Let $\mathcal R \subseteq S \times S$ be a relation in $S$.

$\mathcal R$ is **antisymmetric** if and only if:

- $\tuple {x, y} \in \mathcal R \land x \ne y \implies \tuple {y, x} \notin \mathcal R$

## Also known as

Some sources render this concept as **anti-symmetric relation**.

Some sources (perhaps erroneously) use this definition for an **asymmetric relation**.

## Antisymmetric and Asymmetric Relations

Note the difference between:

- An asymmetric relation, in which the fact that $\tuple {x, y} \in \mathcal R$ means that $\tuple {y, x}$ is definitely
*not*in $\mathcal R$

and:

- An antisymmetric relation, in which there
*may*be instances of both $\tuple {x, y} \in \mathcal R$ and $\tuple {y, x} \in \mathcal R$ but if there are, then it means that $x$ and $y$ have to be the same object.

## Also see

- Results about
**symmetry of relations**can be found here.

## Sources

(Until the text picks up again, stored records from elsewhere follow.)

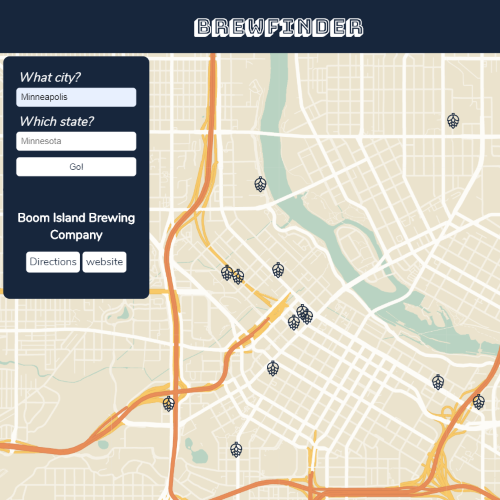
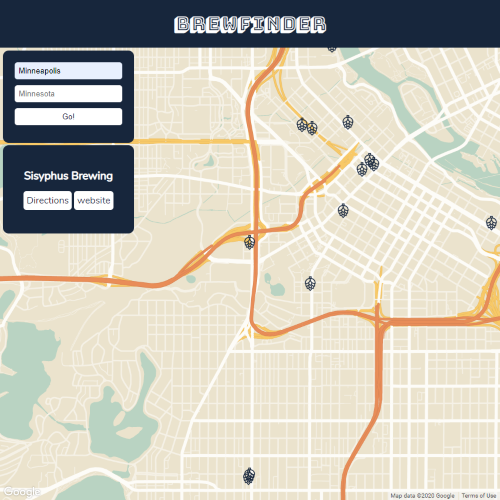
minor styling changes

diff --git a/index.html b/index.html
@@ -14,9 +14,10 @@
         <div id="map"></div>
         <h1 class="title-home">BrewFinder</h1>
         <form id="js-form" class="form-home">
-            <label for="js-city">What city?</label>
+            <p class="hide">Let's find some Taprooms!</p>
+            <label for="js-city" class="hide">What city?</label>
             <input type="text" name="city" id="js-city" placeholder="Minneapolis">
-            <label for="js-state">Which state?</label>
+            <label for="js-state" class="hide">Which state?</label>
             <input type="text" name="state" id="js-state" minlength="3" placeholder="Minnesota">
             <input type="submit" value="Go!">
         </form>

diff --git a/style.css b/style.css
@@ -101,7 +101,7 @@ h1 {
   color: white;
   text-align: center;
   width: 223px;
-  margin-top: 280px;
+  margin-top: 247px;
   margin-left: 5px;
   padding: 20px 20px 45px;
   border-radius: 10px;
@@ -119,8 +119,6 @@ h1 {
   display: inline-grid;
   z-index: 1;
   color: white;
-  font-size: larger;
-  font-style: italic;
   background-color: #17263C;
   padding: 20px;
   border-radius: 10px;
@@ -137,10 +135,16 @@ h1 {
 
 #js-form label {
   padding: 0 3px 2px;
+  font-style: italic;
 }
 
 #js-form input[type="submit"] {
   border: none;
+}
+
+#js-form p {
+  text-align: center;
+  font-size: larger;
 }
 
 .error-message {

diff --git a/script.js b/script.js
@@ -39,8 +39,9 @@ function watchForm() {
     event.preventDefault();
     const city = $('#js-city').val();
     const state = $('#js-state').val();
-    $('.title-home').addClass('title-after')
-    $('.form-home').addClass('form-after')
+    $('.title-home').addClass('title-after');
+    $('.form-home').addClass('form-after');
+    $('.hide').addClass('hidden');
     getResource(city, state);
   });
 }

diff --git a/readme.md b/readme.md
@@ -8,17 +8,21 @@ A simple app to search for breweries in any city.
 
 A relatively simple app that utilizes the google map API to place data from an open-source brewery database. The user searches for a city and the app fetches data from the brewery database. That data is then used to place markers on the map. The user can then click on a marker to get the relevant information.
 
+<img src="/bfhome.png">
+
 <img src="/bfscreen.png">
 
 ## Inspiration
 
-I really enjoy exploring new breweries and taprooms. One of my favorite things is the environment at the taproom. I feel it's just as important for a taproom to display their personality as it is for the beer to be good.
+I really enjoy exploring new breweries and taprooms. One of my favorite things is the environment at the taproom. I feel it's just as important for a taproom to display their personality as it is for the beer to be tasty.
 
 ## Issues I ran into
 
 The biggest problem I had when building this was the inconsistent data given from the OpenBreweryDB, half of the breweries either didn't have latitude, longitude coordinates or a street address. Also, the available data is pretty limited.
 
-I realize this just sounds like excuses, but I would like to come back to this when I learn more and make it more polished. I think this should be enough to pass this checkpoint.
+I initially wanted to use Yelp or Untappd. Yelp is not CORS enabled. Untappd reviews everyone requesting an API key, and turnaround takes about two weeks.
+
+I realize this just sounds like excuses, but I would like to come back to this when I learn Node and other server side languages to make it more polished.
 
 ## Future Functionalites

- 1965: E.J. Lemmon:
*Beginning Logic*... (previous) ... (next): $\S 4.5$: Properties of Relations - 1977: Gary Chartrand:
*Introductory Graph Theory*... (previous) ... (next): Appendix $\text{A}.2$: Cartesian Products and Relations - 1993: Keith Devlin:
*The Joy of Sets: Fundamentals of Contemporary Set Theory*(2nd ed.) ... (previous) ... (next): $\S 1$: Naive Set Theory: $\S 1.5$: Relations